Something about the Herald News story doesn't make sense. It clashed too much with the story in the O Jornal. Do the folks at the Herald have their facts straight? If so why the sudden change? What is the response of our local delegation? These folks believed that the topic was still up for discussion and now suddenly they're being told it's not? Why didn't the Herald get a quote from ANY of them?

As far as I'm concerned the color of the Braga hasn't been decided until they start painting it. If we as a community want to see a change in color then the topic should be on the table open for discussion.
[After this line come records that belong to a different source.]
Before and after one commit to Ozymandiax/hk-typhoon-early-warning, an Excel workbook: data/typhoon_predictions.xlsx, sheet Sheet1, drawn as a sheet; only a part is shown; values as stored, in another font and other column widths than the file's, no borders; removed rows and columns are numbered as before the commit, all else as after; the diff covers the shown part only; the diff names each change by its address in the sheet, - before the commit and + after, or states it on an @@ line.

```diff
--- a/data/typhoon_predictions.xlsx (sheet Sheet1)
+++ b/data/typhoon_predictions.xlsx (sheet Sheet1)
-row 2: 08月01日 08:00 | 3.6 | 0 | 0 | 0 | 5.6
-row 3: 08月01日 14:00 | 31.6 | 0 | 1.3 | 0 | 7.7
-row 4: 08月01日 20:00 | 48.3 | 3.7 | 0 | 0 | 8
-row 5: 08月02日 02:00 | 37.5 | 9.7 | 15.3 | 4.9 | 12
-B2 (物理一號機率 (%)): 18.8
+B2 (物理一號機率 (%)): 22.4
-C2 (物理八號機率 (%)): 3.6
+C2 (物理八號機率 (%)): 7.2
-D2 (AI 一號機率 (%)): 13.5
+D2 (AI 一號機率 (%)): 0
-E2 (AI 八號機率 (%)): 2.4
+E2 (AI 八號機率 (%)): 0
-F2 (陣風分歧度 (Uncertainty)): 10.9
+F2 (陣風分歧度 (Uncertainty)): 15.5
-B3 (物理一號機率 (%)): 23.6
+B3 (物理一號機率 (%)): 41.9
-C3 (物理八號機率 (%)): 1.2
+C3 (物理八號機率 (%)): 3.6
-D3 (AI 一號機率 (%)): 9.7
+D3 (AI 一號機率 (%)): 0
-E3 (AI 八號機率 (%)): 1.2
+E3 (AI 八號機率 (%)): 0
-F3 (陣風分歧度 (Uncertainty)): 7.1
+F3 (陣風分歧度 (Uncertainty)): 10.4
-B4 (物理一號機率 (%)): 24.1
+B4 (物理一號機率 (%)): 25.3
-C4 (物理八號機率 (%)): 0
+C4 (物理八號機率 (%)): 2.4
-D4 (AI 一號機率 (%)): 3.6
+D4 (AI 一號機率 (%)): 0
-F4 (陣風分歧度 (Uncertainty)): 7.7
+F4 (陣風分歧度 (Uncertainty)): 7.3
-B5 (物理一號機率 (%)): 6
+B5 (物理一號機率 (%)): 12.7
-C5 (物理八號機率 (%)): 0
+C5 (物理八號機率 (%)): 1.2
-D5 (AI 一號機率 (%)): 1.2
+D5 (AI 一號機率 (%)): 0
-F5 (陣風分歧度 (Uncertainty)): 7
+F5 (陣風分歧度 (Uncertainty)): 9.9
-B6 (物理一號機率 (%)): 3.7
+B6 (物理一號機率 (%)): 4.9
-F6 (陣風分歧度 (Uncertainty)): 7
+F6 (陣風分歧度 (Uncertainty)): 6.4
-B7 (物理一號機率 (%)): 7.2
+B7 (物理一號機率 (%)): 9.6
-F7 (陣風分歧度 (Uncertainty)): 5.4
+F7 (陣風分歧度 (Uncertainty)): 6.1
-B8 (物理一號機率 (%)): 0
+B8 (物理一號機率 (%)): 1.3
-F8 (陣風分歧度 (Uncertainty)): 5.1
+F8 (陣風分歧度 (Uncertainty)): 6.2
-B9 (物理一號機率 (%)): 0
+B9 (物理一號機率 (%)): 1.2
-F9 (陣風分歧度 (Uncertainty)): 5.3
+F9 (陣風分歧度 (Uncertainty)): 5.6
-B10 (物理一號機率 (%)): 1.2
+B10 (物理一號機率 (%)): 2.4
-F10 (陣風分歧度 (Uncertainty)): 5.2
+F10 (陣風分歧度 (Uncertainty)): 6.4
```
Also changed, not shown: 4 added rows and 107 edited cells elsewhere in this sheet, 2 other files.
I don't like being told no without a reasonable explanation.


Anonymous said...

you sound just like ric oliveira, hmm.

Anonymous said...

Hurricane ,Lefty and Ric O leading the charge...give em hell men!!!

Lefty said...


Why do you say that?

Obviously Ric is supporting a color change but I can tell you that I formed my opinions after reading the Herald article last night and I didn't have the benefit of listing to his show today.

Anonymous said...

What color to paint the bridge, obviously the most pressing issue facing Fall River. Hey, this is an election year right? Somebody pinch me and let me know when we hit on a topic that is relevant. What color to paint the bridge? Irrelevant. Wasted space, time and energy discussing it. Can we move on now?

Anonymous said...

let the people decide the color why do herren and ric decide the color

It Said said...

Who cares what stupid color the bridge gets painted..the biggest non issue of the summer..taking attention away from the fact that Fall River is still without proper police and fire protection..

Scout said...

I honestly don't think the color matters as much as the fact that it is perennially rusty.

What could be a majestic, iconic feature is turned into an unfortunate symbol of the city for anyone who might be inclined to visit or invest in FR. Outsiders don't see the history, the exquisite architecture, the great ethnic diversity, lots of solid infrastructure just waiting to be developed, or the long heritage of hardworking people in a beautiful, strategically-located New England location ... they see a poorly-maintained bridge, a highway that's perpetually under construction, etc. and that only reinforces any misgivings they perhaps have about education, crime, and [as you point out] public safety cuts.

Something so simple should not be this hard. Unless, as someone points out, they're relying on visual inspection to find out if the bridge is rusted (which is kind of a scary thing), just a)paint the bridge a color that doesn't show the rust or b) paint it green, but paint it often enough that it doesn't always look like it's in a state of disrepair. Which would be more expensive.

Lefty said...

Whether or not a color change seems like an important matter it is still worthy of discussion. The bridge painting is a big project that will cost millions of dollars. I think the pricetag alone makes it worthy of some discussion!

A color change could have positive benefits for the city.

Still, I agree there are other issues that deserve to be discussed. As a blogger I wish I had the time and inspiration to cover them all. I would urge anyone interested in expressing a viewpoint on an issue to submit a blog post for publication on Fall River Blog.

Scout said...

Lefty, I think what you're bumping up against in this discussion is very simple: Maslow's theory of hierarchy of need. (In brief: Maslow's hierarchy holds that people can't focus on abstract needs until basic needs are met.)

To a city that's been struggling with economic issues so long that it's become a way of life (and is now confronting concerns of public safety, education, etc. on top of that) an issue like the color of the bridge can seem painfully esoteric. The problem is that, in order to gain any kind of economic equilibrium, FR must compete with other places that ARE able to focus on those things.

Unfortunately, although it's a difficult balancing act, FR's public dialogue must follow two parallel tracks ... the visionary and the pragmatic ... if it is to survive and thrive in the 21st century economy. I applaud you, Lefty, for making room for both discussions on your blog.